EXERCISE = Could you show all lines in the entries below that contain the string "sohee"?

=== Begin Enclosure ===

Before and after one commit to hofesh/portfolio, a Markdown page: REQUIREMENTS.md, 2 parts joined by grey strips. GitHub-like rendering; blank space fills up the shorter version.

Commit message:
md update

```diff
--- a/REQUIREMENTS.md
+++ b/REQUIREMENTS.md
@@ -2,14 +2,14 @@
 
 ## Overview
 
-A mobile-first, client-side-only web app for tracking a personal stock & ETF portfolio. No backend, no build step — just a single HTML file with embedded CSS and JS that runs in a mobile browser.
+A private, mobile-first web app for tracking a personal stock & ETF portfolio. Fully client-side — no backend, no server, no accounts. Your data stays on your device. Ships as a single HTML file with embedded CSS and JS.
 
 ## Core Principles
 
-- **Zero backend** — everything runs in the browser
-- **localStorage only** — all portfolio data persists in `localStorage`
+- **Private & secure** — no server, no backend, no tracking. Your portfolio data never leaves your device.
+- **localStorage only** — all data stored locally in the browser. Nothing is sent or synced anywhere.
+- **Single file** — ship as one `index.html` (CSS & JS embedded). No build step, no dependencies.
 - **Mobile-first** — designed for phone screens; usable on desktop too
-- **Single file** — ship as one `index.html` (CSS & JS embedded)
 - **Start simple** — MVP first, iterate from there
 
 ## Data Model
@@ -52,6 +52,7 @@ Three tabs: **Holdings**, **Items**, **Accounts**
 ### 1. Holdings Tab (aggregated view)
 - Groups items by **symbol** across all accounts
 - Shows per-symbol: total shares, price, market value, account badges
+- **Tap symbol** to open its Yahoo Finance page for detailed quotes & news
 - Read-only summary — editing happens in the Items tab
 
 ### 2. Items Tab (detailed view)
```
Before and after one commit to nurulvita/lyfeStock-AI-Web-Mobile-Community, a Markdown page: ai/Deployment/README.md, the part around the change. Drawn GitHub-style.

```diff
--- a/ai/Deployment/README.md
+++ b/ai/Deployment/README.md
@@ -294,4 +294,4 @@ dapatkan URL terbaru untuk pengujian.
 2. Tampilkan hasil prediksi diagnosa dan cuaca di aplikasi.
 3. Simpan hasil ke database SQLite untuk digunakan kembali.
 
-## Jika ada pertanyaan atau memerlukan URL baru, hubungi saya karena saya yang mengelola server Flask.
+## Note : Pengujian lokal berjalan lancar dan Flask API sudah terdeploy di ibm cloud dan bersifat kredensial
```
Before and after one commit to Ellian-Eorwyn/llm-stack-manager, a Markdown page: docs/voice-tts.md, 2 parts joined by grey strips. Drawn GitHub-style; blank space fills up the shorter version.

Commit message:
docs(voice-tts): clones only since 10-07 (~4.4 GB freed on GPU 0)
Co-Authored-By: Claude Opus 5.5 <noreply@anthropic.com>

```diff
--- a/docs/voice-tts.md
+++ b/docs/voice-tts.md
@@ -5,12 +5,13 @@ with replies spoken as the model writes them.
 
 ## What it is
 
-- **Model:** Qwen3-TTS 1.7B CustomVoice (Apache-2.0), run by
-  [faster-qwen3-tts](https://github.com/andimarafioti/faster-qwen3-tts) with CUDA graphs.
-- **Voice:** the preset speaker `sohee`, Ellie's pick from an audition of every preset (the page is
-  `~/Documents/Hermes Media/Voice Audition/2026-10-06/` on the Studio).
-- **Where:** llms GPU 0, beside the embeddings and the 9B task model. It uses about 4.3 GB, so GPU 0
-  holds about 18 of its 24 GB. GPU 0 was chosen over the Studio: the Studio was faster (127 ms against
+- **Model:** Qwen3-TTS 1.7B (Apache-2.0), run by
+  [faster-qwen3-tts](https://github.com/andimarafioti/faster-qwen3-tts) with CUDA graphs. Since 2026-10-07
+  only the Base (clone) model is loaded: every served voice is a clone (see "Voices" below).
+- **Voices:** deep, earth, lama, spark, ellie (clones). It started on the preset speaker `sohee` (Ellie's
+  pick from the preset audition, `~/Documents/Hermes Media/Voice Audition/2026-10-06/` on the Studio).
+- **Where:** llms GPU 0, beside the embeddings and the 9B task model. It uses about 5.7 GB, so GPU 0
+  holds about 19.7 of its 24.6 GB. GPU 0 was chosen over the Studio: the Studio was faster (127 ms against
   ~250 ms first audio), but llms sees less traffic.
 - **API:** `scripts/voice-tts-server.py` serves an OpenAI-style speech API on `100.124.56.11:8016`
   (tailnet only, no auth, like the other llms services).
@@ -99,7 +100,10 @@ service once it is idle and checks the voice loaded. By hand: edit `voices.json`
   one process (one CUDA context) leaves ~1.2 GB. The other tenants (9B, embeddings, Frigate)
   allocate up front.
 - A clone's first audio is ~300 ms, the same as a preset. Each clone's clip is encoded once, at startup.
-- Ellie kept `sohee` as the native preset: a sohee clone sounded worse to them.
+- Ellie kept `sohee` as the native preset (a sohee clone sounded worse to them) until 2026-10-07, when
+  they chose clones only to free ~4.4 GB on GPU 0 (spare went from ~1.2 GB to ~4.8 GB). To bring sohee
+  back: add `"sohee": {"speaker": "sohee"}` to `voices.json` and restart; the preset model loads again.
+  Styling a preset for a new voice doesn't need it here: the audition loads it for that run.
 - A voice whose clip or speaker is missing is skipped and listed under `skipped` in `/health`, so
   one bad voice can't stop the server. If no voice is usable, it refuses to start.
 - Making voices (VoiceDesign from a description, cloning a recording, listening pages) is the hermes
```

=== End Enclosure ===

TASK OUTPUT =
-- **Voice:** the preset speaker `sohee`, Ellie's pick from an audition of every preset (the page is
+- **Voices:** deep, earth, lama, spark, ellie (clones). It started on the preset speaker `sohee` (Ellie's
-- Ellie kept `sohee` as the native preset: a sohee clone sounded worse to them.
+- Ellie kept `sohee` as the native preset (a sohee clone sounded worse to them) until 2026-10-07, when
+  they chose clones only to free ~4.4 GB on GPU 0 (spare went from ~1.2 GB to ~4.8 GB). To bring sohee
+  back: add `"sohee": {"speaker": "sohee"}` to `voices.json` and restart; the preset model loads again.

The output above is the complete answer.